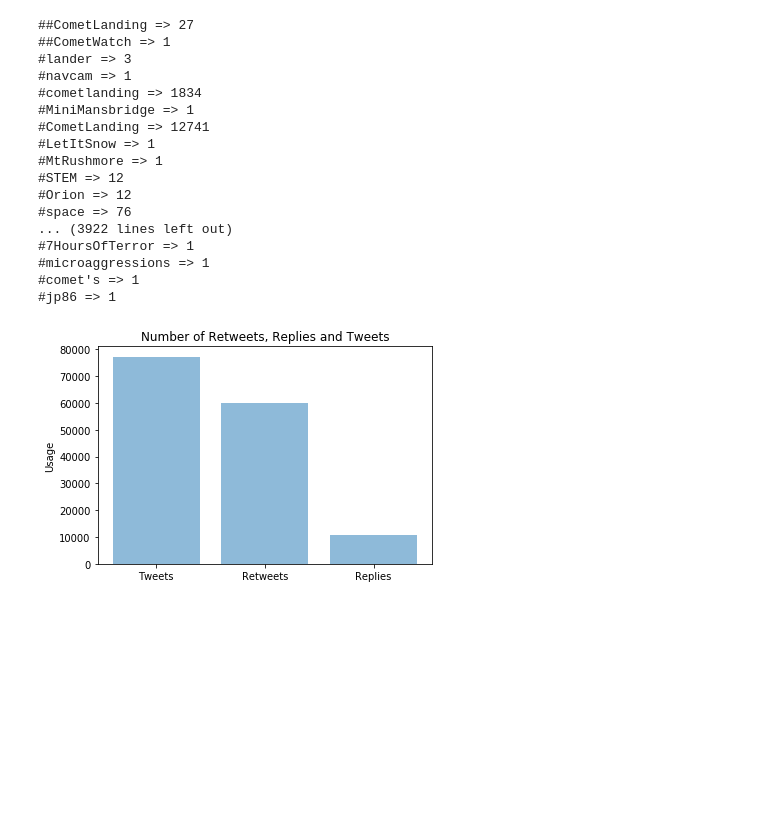
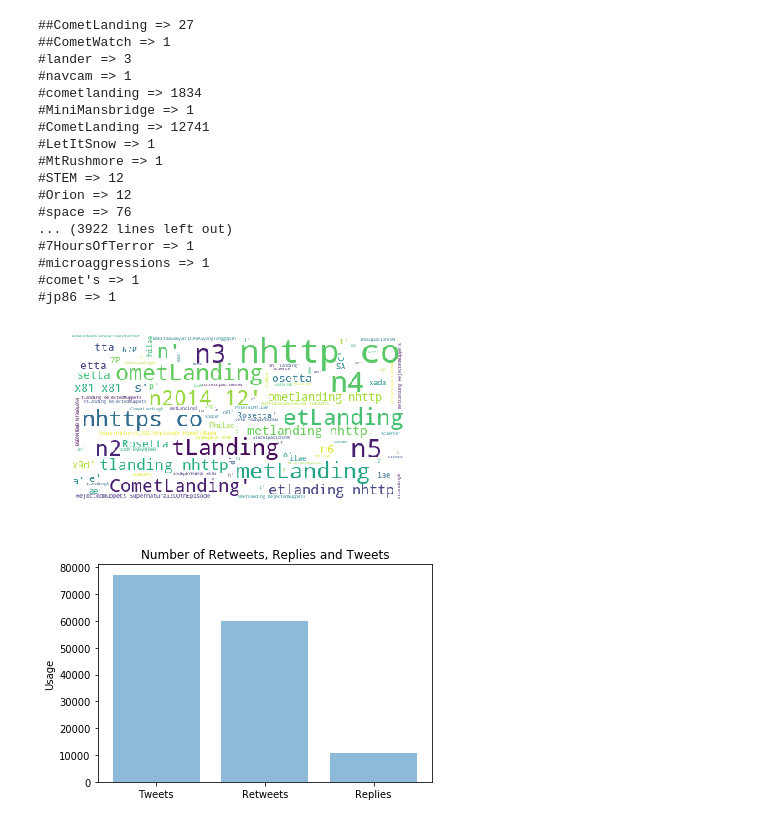
Before and after one commit to ryanmasad/Python2, a Jupyter notebook: code/CometLanding.ipynb, the cells around one changed output. Cells and saved outputs as stored; diff of their text form; code cells hidden in the pictures; blank space fills up the shorter version.

Commit message:
Added somewhat of a word cloud but there are some issues that may need fixed

```diff
--- a/code/CometLanding.ipynb
+++ b/code/CometLanding.ipynb
@@ -7,5 +8,5 @@ import numpy as np
 # %%
-df=pd.read_csv("../data/CometLanding.csv")
+df=pd.read_csv("../data/CometLanding.csv",encoding="UTF-8")
 # %%
 len(df)
 # %% [output]
@@ -65,13 +82,6 @@ Total number of replies: 10624
 # %%
-import re
-hashtags = []
-for index, row in dfNoRT.iterrows():
-    text = (row['text'].split(" "))
-    for token in text:
-        if token.startswith('#'):
-            hashtags.append(token)
-
 hashtagCount = {}
+thing = []
 
 for hashtag in hashtags:
     if hashtag not in hashtagCount:
@@ -100,6 +110,23 @@ for key,val in hashtagCount.items():
 #microaggressions => 1
 #comet's => 1
 #jp86 => 1
+# %%
+for key,val in hashtagCount.items():
+    thing.append(key)
+
+thing = [e[1:] for e in thing]
+stopwords = set(STOPWORDS)
+stopwords.add("CometLanding")
+
+
+wordcloud = WordCloud(background_color='white',stopwords=stopwords,max_words=30000,max_font_size=40, random_state=42).generate(str(thing))
+fig = plt.figure(1)
+plt.imshow(wordcloud)
+plt.axis('off')
+plt.show()
+fig.savefig("wordCloud.png", dpi=5500)
+# %% [output]
+[figure, added]
 # %%
     objects = ('Tweets','Retweets', 'Replies')
     y_pos = np.arange(len(objects))
```
Also changed, not shown: parts of 2 cells of this notebook.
----------------------------------------
PROBLEM DETAILS: Give back every entry verbatim. No pictures belong in the copy.

YOUR SOLUTION:
Before and after one commit to ryanmasad/Python2, a Jupyter notebook: code/CometLanding.ipynb, the cells around one changed output. Cells and saved outputs as stored; diff of their text form; code cells hidden in the pictures; blank space fills up the shorter version.

Commit message:
Added somewhat of a word cloud but there are some issues that may need fixed

```diff
--- a/code/CometLanding.ipynb
+++ b/code/CometLanding.ipynb
@@ -7,5 +8,5 @@ import numpy as np
 # %%
-df=pd.read_csv("../data/CometLanding.csv")
+df=pd.read_csv("../data/CometLanding.csv",encoding="UTF-8")
 # %%
 len(df)
 # %% [output]
@@ -65,13 +82,6 @@ Total number of replies: 10624
 # %%
-import re
-hashtags = []
-for index, row in dfNoRT.iterrows():
-    text = (row['text'].split(" "))
-    for token in text:
-        if token.startswith('#'):
-            hashtags.append(token)
-
 hashtagCount = {}
+thing = []
 
 for hashtag in hashtags:
     if hashtag not in hashtagCount:
@@ -100,6 +110,23 @@ for key,val in hashtagCount.items():
 #microaggressions => 1
 #comet's => 1
 #jp86 => 1
+# %%
+for key,val in hashtagCount.items():
+    thing.append(key)
+
+thing = [e[1:] for e in thing]
+stopwords = set(STOPWORDS)
+stopwords.add("CometLanding")
+
+
+wordcloud = WordCloud(background_color='white',stopwords=stopwords,max_words=30000,max_font_size=40, random_state=42).generate(str(thing))
+fig = plt.figure(1)
+plt.imshow(wordcloud)
+plt.axis('off')
+plt.show()
+fig.savefig("wordCloud.png", dpi=5500)
+# %% [output]
+[figure, added]
 # %%
     objects = ('Tweets','Retweets', 'Replies')
     y_pos = np.arange(len(objects))
```
Also changed, not shown: parts of 2 cells of this notebook.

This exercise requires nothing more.